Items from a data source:
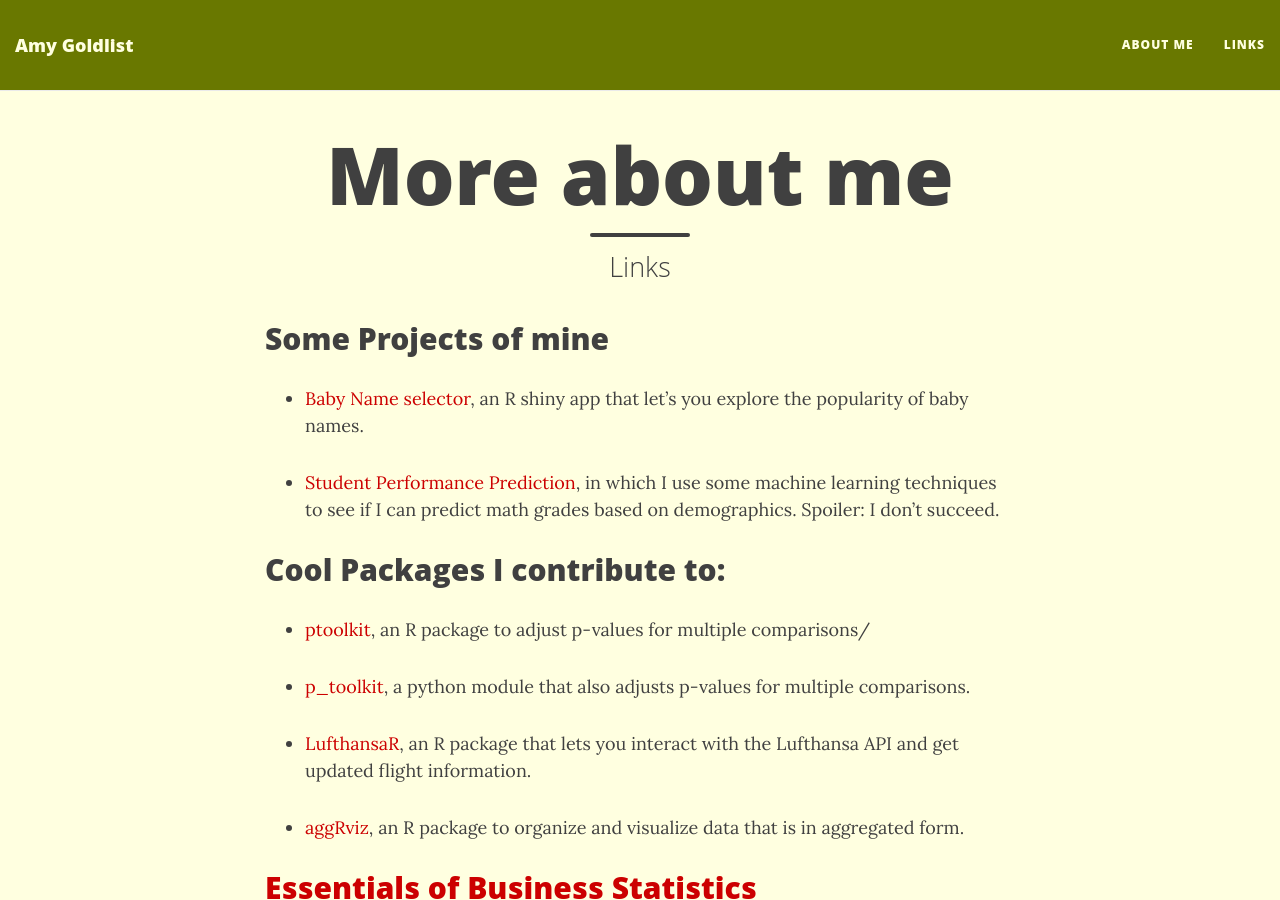
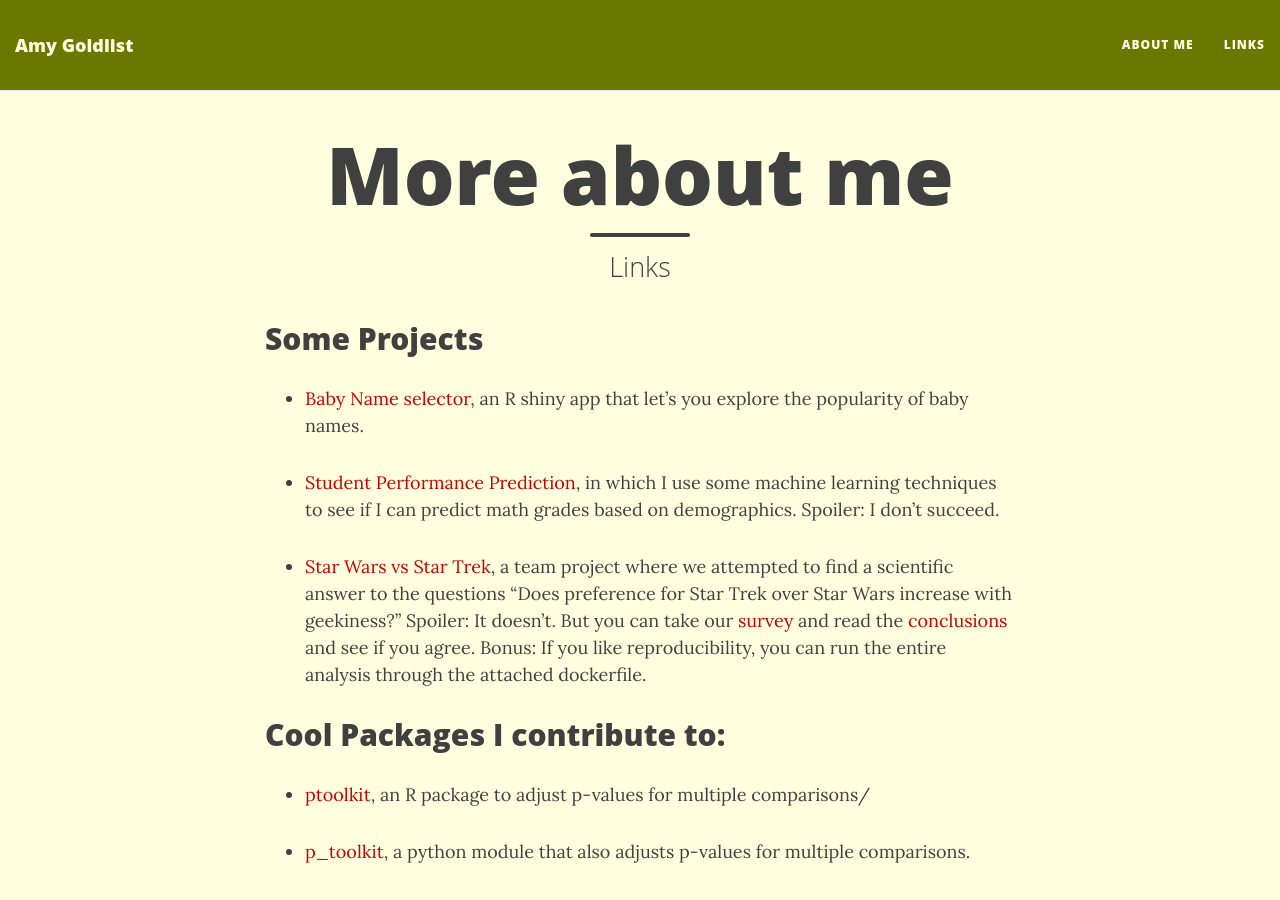
Before and after one commit to amygoldlist/amygoldlist.github.io, a Jekyll site: the page built from links.md, in a window 1280 px wide and 900 px high. Built offline with Jekyll 4.4.1, drawn with Linux system fonts in a browser that asks for light colours; nearby versions of some CDN libraries.

Commit message:
added geekiness survey

```diff
--- a/links.md
+++ b/links.md
@@ -5,10 +5,12 @@ subtitle: Links
 permalink: /links/
 ---
 
-## Some Projects of mine
+## Some Projects
 - [Baby Name selector](https://goldlist.shinyapps.io/Baby_Name_Visualizer/), an R shiny app that let's you explore the popularity of baby names.
 
 - [Student Performance Prediction](https://github.com/amygoldlist/student_performance_predictions/blob/master/report.md), in which I use some machine learning techniques to see if I can predict math grades based on demographics.  Spoiler: I don't succeed.
+
+- [Star Wars vs Star Trek](https://github.com/amygoldlist/geek_sw_vs_st), a team project where we attempted to find a scientific answer to the questions "Does preference for Star Trek over Star Wars increase with geekiness?"  Spoiler: It doesn't.  But you can take our [survey](https://docs.google.com/forms/d/e/1FAIpQLSeqOI6W16UiiSh5LFngb5gjdM1ZHqsQ4zXytjOKEWQunqeUjA/viewform) and read the [conclusions](https://github.com/amygoldlist/geek_sw_vs_st/blob/master/doc/report.md) and see if you agree.  Bonus:  If you like reproducibility, you can run the entire analysis through the attached dockerfile.
 
 
 ## Cool Packages I contribute to:
```
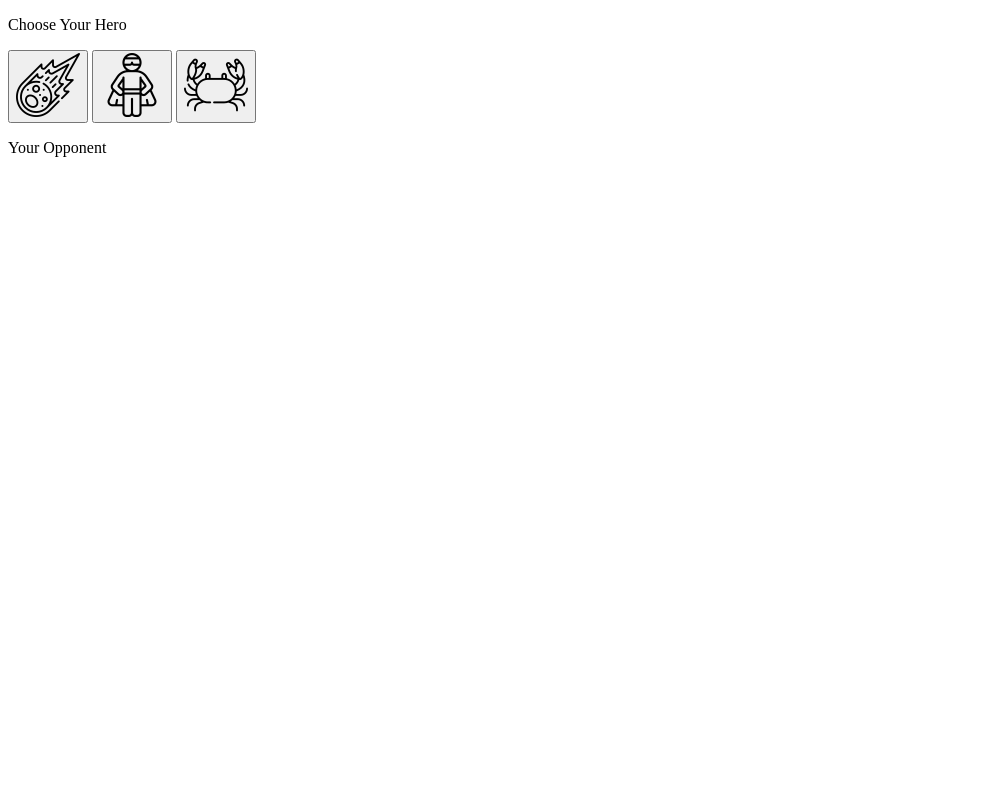
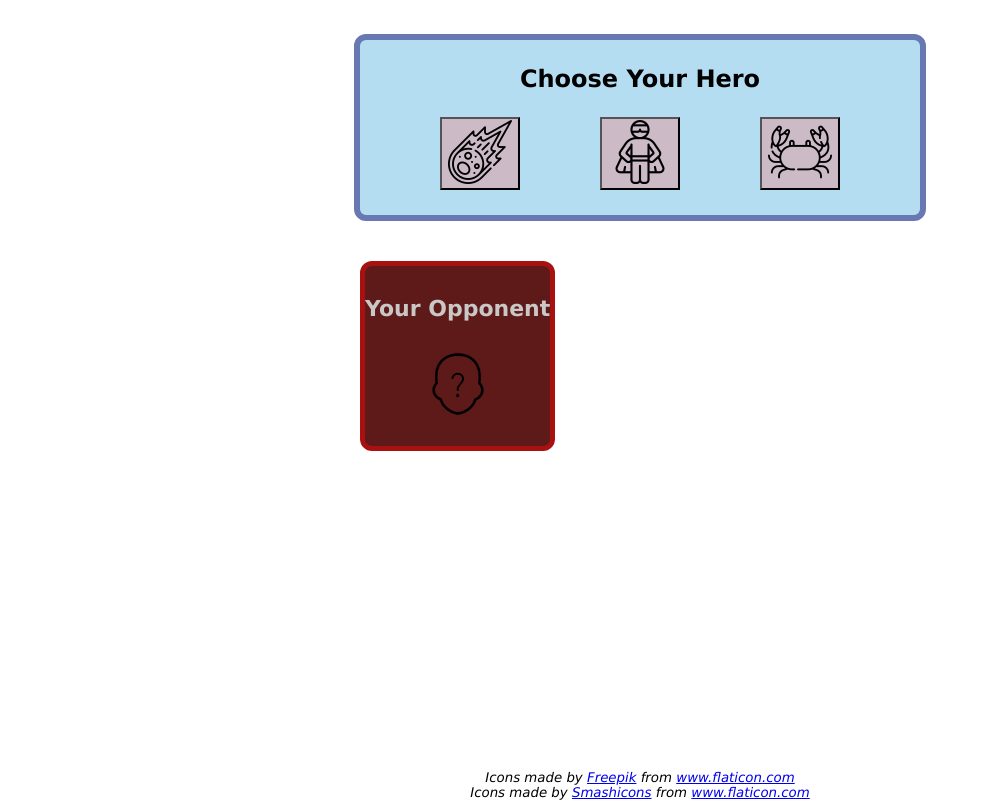
Before and after one commit to drebob24/rockpapesciz, a plain HTML site: page index.html in a window 1280 px wide. Shown: the whole page, without its empty margins (0-981 px from the left). Drawn offline with Linux system fonts and the light colour scheme.

Commit message:
Complete styling

```diff
--- a/game.js
+++ b/game.js
@@ -8,6 +8,8 @@ const roundResult = document.createElement('p');
 const tally = document.createElement('p');
 const victory = document.createElement('p');
 const compImg = document.querySelector(".computerIcon");
+const gameOver = document.querySelector('.gameOver');
+const body = document.querySelector('body');
 
 function getComputerChoice(){
     let compChoice = getRandomInt();
@@ -81,7 +83,7 @@ function scissorsLogic(){
 function checkIfWinner(){
     if (playerWins === 5 || computerWins === 5){
         victory.textContent = determineWinner();
-        results.appendChild(victory);
+        gameOver.appendChild(victory);
         btns.forEach(btn => btn.disabled = true);
         createResetButton();
     }
@@ -89,17 +91,22 @@ function checkIfWinner(){
 }
 
 function determineWinner(){
-    if (playerWins > computerWins)
+    if (playerWins > computerWins){
+        body.classList.add('victory');
         return "Congrats you won!"
-    else
+    }
+
+    else{
+        body.classList.add('defeat');
         return "Computer reigns supreme!"
+    }
 }
 
 function createResetButton(){
     const resetButton = document.createElement('button');
     resetButton.textContent = 'Go Again?';
     resetButton.classList.add("reset");
-    results.appendChild(resetButton);
+    gameOver.appendChild(resetButton);
     const reset = document.querySelector('.reset');
     reset.addEventListener('click', () => resetGame());
 }
@@ -108,9 +115,12 @@ function resetGame(){
     playerWins = 0;
     computerWins = 0;
     btns.forEach(btn => btn.disabled = false);
-    compImg.src = '';
+    compImg.src = './icons/decision.png';
     changeButtons('reset');
     results.replaceChildren();
+    gameOver.replaceChildren();
+    body.classList.remove('victory');
+    body.classList.remove('defeat');
 }
 
 const btns = document.querySelectorAll('.choice');
--- a/index.html
+++ b/index.html
@@ -7,8 +7,9 @@
   <title>1, 2, 3, Shoot!</title>
 </head>
 <body>
+  <div class="selection">
+    <p>Choose Your Hero</p>
     <div class="buttons">
-    <p>Choose Your Hero</p>
       <button id="rock" class="choice">
         <img src="./icons/meteor.png" alt="meteor" class="meteor" id="rock">
       </button>
@@ -19,17 +20,23 @@
         <img src="./icons/crab.png" alt="crab" class="crab" id="scissors">
       </button>
     </div>
-  <div class="computerChoice">
+  </div>
+  <div class="output">
+    <div class="computer">
       <p>Your Opponent</p>
-    <img src="" class="computerIcon">
+      <img src="./icons/decision.png" class="computerIcon">
     </div>
     <div class="results">
 
     </div>
+  </div>
+  <div class="gameOver">
+
+  </div>
 
   <div class="footer">
-    <!-- <div>Icons made by <a href="https://www.freepik.com" title="Freepik">Freepik</a> from <a href="https://www.flaticon.com/" title="Flaticon">www.flaticon.com</a></div> -->
-    <!-- <div>Icons made by <a href="https://www.flaticon.com/authors/smashicons" title="Smashicons">Smashicons</a> from <a href="https://www.flaticon.com/" title="Flaticon">www.flaticon.com</a></div> -->
+    <div>Icons made by <a href="https://www.freepik.com" title="Freepik">Freepik</a> from <a href="https://www.flaticon.com/" title="Flaticon">www.flaticon.com</a></div>
+    <div>Icons made by <a href="https://www.flaticon.com/authors/smashicons" title="Smashicons">Smashicons</a> from <a href="https://www.flaticon.com/" title="Flaticon">www.flaticon.com</a></div>
   </div>
 
 </body>
--- a/style.css
+++ b/style.css
@@ -1,3 +1,12 @@
+html {
+    text-align: center;
+    font-family: Geneva, Tahoma, sans-serif;
+}
+
+body {
+    margin: 34px 0;
+}
+
 .crab:hover {
     content: url("./icons/crab-1.png");
 }
@@ -21,3 +30,106 @@
 .heroColor {
     content: url("./icons/hero-1.png");
 }
+
+.selection {
+    border: solid 6px #6878b2;
+    background-color: #b5ddf1;
+    color: black;
+    height: 175px;
+    width: 560px;
+    margin: auto;
+    font-size: x-large;
+    display: flex;
+    flex-direction: column;
+    justify-content: space-evenly;
+    border-radius: 12px;
+}
+
+.selection p {
+    margin: 0px;
+    font-weight: 900;
+}
+
+.buttons {
+    display: flex;
+    justify-content: space-evenly;
+}
+
+.choice {
+    background-color: #ccbbc7;
+}
+
+.output {
+    width: 560px;
+    height: 200px;
+    margin: 40px auto;
+    display: flex;
+    justify-content:flex-start;
+}
+
+.computer {
+    display: flex;
+    flex-direction: column;
+    border: solid 5px #a91111;
+    max-height: 180px;
+    min-width: 180px;
+    justify-content: space-evenly;
+    align-items: center;
+    font-size: 22px;
+    font-weight: 800;
+    margin-right: 28px;
+    border-radius: 12px;
+    background-color: #5e1919;
+    color: #cac7c7;
+}
+
+.computer p {
+    margin: 0;
+}
+
+.output img {
+    height: 64px;
+    width: 64px;
+}
+
+.results {
+    text-align: left;
+    display: flex;
+    flex-direction: column;
+    justify-content: space-between;
+    font-size: 20px;
+    margin: 12px 0px;
+}
+
+.gameOver {
+    font-size: xx-large;
+    font-weight: 900;
+}
+
+.gameOver button {
+    font-size: large;
+    padding: 16px 32px;
+    border-radius: 8px;
+    background-color: floralwhite;
+}
+
+.gameOver button:hover{
+    background-color: whitesmoke;
+}
+
+.victory {
+    background-color: lightskyblue;
+}
+
+.defeat {
+    background-color:#380d0d;
+    color:ghostwhite;
+}
+
+.footer {
+    font-size: smaller;
+    font-style: italic;
+    position: absolute;
+    bottom: 0;
+    width: 100%;
+}
```
Also changed, not shown: icons/decision.png (added). Lines whose indentation alone changed are shown as unchanged.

ASSIGNMENT: Copy every line from the records above that contains the string "Choose".

RESPONSE FOR THIS EXERCISE:
+    <p>Choose Your Hero</p>
-    <p>Choose Your Hero</p>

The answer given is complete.